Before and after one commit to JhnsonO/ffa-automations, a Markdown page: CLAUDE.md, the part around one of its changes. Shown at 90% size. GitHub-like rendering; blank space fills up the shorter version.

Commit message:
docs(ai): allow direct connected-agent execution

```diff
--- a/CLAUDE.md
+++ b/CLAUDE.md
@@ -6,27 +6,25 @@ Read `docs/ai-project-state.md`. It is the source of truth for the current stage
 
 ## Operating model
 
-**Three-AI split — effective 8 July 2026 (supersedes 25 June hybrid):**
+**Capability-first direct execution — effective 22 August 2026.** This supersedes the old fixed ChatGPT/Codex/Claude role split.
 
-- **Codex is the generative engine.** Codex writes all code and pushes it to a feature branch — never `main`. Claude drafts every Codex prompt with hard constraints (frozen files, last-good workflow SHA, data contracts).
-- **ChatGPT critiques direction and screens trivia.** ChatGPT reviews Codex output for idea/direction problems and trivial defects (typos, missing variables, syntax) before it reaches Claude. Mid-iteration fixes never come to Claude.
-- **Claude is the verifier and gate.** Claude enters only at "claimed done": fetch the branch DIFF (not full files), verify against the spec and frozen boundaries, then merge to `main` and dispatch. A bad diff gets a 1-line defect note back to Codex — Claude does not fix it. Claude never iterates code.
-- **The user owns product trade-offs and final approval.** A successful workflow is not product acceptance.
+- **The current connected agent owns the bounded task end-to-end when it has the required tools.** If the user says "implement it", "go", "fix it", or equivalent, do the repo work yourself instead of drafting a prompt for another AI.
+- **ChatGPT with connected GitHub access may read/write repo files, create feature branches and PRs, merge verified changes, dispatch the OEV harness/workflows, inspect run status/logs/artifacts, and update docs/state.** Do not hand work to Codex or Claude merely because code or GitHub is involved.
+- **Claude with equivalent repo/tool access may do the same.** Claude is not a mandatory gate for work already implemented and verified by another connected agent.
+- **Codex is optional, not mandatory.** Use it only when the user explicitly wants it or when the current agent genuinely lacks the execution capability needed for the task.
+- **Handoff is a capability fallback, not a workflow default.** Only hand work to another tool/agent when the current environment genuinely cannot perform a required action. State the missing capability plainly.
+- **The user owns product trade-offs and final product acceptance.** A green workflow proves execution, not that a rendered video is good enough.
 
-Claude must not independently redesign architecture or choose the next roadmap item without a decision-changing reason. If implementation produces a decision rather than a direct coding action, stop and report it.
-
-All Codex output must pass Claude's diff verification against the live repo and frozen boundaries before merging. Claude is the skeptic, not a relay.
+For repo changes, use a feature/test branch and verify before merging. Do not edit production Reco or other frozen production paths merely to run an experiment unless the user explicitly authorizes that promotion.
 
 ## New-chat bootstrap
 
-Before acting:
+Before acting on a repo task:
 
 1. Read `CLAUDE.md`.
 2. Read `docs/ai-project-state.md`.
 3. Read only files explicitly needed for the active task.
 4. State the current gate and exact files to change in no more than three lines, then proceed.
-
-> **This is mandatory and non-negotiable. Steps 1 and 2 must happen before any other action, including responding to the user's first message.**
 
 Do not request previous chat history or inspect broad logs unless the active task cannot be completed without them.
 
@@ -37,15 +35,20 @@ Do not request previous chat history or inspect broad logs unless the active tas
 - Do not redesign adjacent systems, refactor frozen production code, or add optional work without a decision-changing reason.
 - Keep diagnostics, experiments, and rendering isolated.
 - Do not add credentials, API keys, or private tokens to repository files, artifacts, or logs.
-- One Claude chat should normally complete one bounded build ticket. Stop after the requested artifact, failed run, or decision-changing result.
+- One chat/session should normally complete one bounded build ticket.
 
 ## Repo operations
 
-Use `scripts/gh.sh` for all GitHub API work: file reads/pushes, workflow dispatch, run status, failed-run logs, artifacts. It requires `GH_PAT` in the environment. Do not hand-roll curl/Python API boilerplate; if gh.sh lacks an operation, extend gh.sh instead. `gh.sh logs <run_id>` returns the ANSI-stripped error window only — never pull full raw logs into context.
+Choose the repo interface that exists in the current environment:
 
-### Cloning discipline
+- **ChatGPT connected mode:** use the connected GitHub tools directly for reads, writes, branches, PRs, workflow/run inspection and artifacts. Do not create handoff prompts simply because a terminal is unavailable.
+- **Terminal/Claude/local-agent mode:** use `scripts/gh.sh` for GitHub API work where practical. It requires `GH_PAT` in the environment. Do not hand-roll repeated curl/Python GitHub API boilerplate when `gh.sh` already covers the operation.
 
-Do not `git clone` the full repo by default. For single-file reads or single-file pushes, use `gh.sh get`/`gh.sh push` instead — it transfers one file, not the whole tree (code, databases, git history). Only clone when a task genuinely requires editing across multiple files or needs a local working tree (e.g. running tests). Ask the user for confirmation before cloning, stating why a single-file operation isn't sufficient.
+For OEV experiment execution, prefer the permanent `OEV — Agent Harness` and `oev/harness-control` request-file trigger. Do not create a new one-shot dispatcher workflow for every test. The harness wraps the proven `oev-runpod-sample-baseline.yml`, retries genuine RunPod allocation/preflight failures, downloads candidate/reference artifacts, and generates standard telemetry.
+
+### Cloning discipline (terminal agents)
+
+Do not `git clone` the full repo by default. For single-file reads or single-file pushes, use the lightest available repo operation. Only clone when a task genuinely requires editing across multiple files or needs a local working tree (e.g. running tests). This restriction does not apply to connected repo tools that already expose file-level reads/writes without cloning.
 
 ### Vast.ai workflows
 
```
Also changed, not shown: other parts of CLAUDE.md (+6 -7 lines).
========================
EXERCISE DIRECTIONS: In full and word for word, set down the records shown above.

FINISHED TASK:
Before and after one commit to JhnsonO/ffa-automations, a Markdown page: CLAUDE.md, the part around one of its changes. Shown at 90% size. GitHub-like rendering; blank space fills up the shorter version.

Commit message:
docs(ai): allow direct connected-agent execution

```diff
--- a/CLAUDE.md
+++ b/CLAUDE.md
@@ -6,27 +6,25 @@ Read `docs/ai-project-state.md`. It is the source of truth for the current stage
 
 ## Operating model
 
-**Three-AI split — effective 8 July 2026 (supersedes 25 June hybrid):**
+**Capability-first direct execution — effective 22 August 2026.** This supersedes the old fixed ChatGPT/Codex/Claude role split.
 
-- **Codex is the generative engine.** Codex writes all code and pushes it to a feature branch — never `main`. Claude drafts every Codex prompt with hard constraints (frozen files, last-good workflow SHA, data contracts).
-- **ChatGPT critiques direction and screens trivia.** ChatGPT reviews Codex output for idea/direction problems and trivial defects (typos, missing variables, syntax) before it reaches Claude. Mid-iteration fixes never come to Claude.
-- **Claude is the verifier and gate.** Claude enters only at "claimed done": fetch the branch DIFF (not full files), verify against the spec and frozen boundaries, then merge to `main` and dispatch. A bad diff gets a 1-line defect note back to Codex — Claude does not fix it. Claude never iterates code.
-- **The user owns product trade-offs and final approval.** A successful workflow is not product acceptance.
+- **The current connected agent owns the bounded task end-to-end when it has the required tools.** If the user says "implement it", "go", "fix it", or equivalent, do the repo work yourself instead of drafting a prompt for another AI.
+- **ChatGPT with connected GitHub access may read/write repo files, create feature branches and PRs, merge verified changes, dispatch the OEV harness/workflows, inspect run status/logs/artifacts, and update docs/state.** Do not hand work to Codex or Claude merely because code or GitHub is involved.
+- **Claude with equivalent repo/tool access may do the same.** Claude is not a mandatory gate for work already implemented and verified by another connected agent.
+- **Codex is optional, not mandatory.** Use it only when the user explicitly wants it or when the current agent genuinely lacks the execution capability needed for the task.
+- **Handoff is a capability fallback, not a workflow default.** Only hand work to another tool/agent when the current environment genuinely cannot perform a required action. State the missing capability plainly.
+- **The user owns product trade-offs and final product acceptance.** A green workflow proves execution, not that a rendered video is good enough.
 
-Claude must not independently redesign architecture or choose the next roadmap item without a decision-changing reason. If implementation produces a decision rather than a direct coding action, stop and report it.
-
-All Codex output must pass Claude's diff verification against the live repo and frozen boundaries before merging. Claude is the skeptic, not a relay.
+For repo changes, use a feature/test branch and verify before merging. Do not edit production Reco or other frozen production paths merely to run an experiment unless the user explicitly authorizes that promotion.
 
 ## New-chat bootstrap
 
-Before acting:
+Before acting on a repo task:
 
 1. Read `CLAUDE.md`.
 2. Read `docs/ai-project-state.md`.
 3. Read only files explicitly needed for the active task.
 4. State the current gate and exact files to change in no more than three lines, then proceed.
-
-> **This is mandatory and non-negotiable. Steps 1 and 2 must happen before any other action, including responding to the user's first message.**
 
 Do not request previous chat history or inspect broad logs unless the active task cannot be completed without them.
 
@@ -37,15 +35,20 @@ Do not request previous chat history or inspect broad logs unless the active tas
 - Do not redesign adjacent systems, refactor frozen production code, or add optional work without a decision-changing reason.
 - Keep diagnostics, experiments, and rendering isolated.
 - Do not add credentials, API keys, or private tokens to repository files, artifacts, or logs.
-- One Claude chat should normally complete one bounded build ticket. Stop after the requested artifact, failed run, or decision-changing result.
+- One chat/session should normally complete one bounded build ticket.
 
 ## Repo operations
 
-Use `scripts/gh.sh` for all GitHub API work: file reads/pushes, workflow dispatch, run status, failed-run logs, artifacts. It requires `GH_PAT` in the environment. Do not hand-roll curl/Python API boilerplate; if gh.sh lacks an operation, extend gh.sh instead. `gh.sh logs <run_id>` returns the ANSI-stripped error window only — never pull full raw logs into context.
+Choose the repo interface that exists in the current environment:
 
-### Cloning discipline
+- **ChatGPT connected mode:** use the connected GitHub tools directly for reads, writes, branches, PRs, workflow/run inspection and artifacts. Do not create handoff prompts simply because a terminal is unavailable.
+- **Terminal/Claude/local-agent mode:** use `scripts/gh.sh` for GitHub API work where practical. It requires `GH_PAT` in the environment. Do not hand-roll repeated curl/Python GitHub API boilerplate when `gh.sh` already covers the operation.
 
-Do not `git clone` the full repo by default. For single-file reads or single-file pushes, use `gh.sh get`/`gh.sh push` instead — it transfers one file, not the whole tree (code, databases, git history). Only clone when a task genuinely requires editing across multiple files or needs a local working tree (e.g. running tests). Ask the user for confirmation before cloning, stating why a single-file operation isn't sufficient.
+For OEV experiment execution, prefer the permanent `OEV — Agent Harness` and `oev/harness-control` request-file trigger. Do not create a new one-shot dispatcher workflow for every test. The harness wraps the proven `oev-runpod-sample-baseline.yml`, retries genuine RunPod allocation/preflight failures, downloads candidate/reference artifacts, and generates standard telemetry.
+
+### Cloning discipline (terminal agents)
+
+Do not `git clone` the full repo by default. For single-file reads or single-file pushes, use the lightest available repo operation. Only clone when a task genuinely requires editing across multiple files or needs a local working tree (e.g. running tests). This restriction does not apply to connected repo tools that already expose file-level reads/writes without cloning.
 
 ### Vast.ai workflows
 
```
Also changed, not shown: other parts of CLAUDE.md (+6 -7 lines).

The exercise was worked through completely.